■ The problem:
Going through the entries below, find how many lines hold "push", then give that number alone.

───── Data for the task ─────

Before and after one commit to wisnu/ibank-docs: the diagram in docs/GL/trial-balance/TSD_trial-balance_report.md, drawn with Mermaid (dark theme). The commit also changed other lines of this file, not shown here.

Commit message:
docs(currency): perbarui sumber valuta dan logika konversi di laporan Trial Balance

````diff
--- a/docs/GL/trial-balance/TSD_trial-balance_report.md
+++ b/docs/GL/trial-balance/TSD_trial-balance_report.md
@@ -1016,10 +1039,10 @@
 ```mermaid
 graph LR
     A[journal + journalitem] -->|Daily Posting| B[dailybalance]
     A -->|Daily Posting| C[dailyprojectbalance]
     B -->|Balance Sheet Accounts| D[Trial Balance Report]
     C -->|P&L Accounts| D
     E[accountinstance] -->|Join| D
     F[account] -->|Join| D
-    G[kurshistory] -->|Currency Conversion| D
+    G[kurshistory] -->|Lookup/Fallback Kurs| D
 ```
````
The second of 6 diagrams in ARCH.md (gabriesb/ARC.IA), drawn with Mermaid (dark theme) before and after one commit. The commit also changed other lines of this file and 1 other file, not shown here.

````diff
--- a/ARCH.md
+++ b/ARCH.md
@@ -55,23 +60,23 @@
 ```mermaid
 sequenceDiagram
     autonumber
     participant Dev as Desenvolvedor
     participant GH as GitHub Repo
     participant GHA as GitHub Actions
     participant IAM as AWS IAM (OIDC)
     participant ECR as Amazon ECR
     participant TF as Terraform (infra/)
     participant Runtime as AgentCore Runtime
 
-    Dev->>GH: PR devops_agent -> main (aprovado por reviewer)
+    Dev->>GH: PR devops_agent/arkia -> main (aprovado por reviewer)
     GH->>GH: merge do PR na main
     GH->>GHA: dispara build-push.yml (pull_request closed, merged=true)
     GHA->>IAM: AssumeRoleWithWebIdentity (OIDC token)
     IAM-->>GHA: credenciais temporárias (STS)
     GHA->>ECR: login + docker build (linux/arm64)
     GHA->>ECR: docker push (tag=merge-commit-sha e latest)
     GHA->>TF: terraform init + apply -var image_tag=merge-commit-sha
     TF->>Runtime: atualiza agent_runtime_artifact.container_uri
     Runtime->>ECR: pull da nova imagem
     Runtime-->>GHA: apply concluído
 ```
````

─────

■ Solution below:
2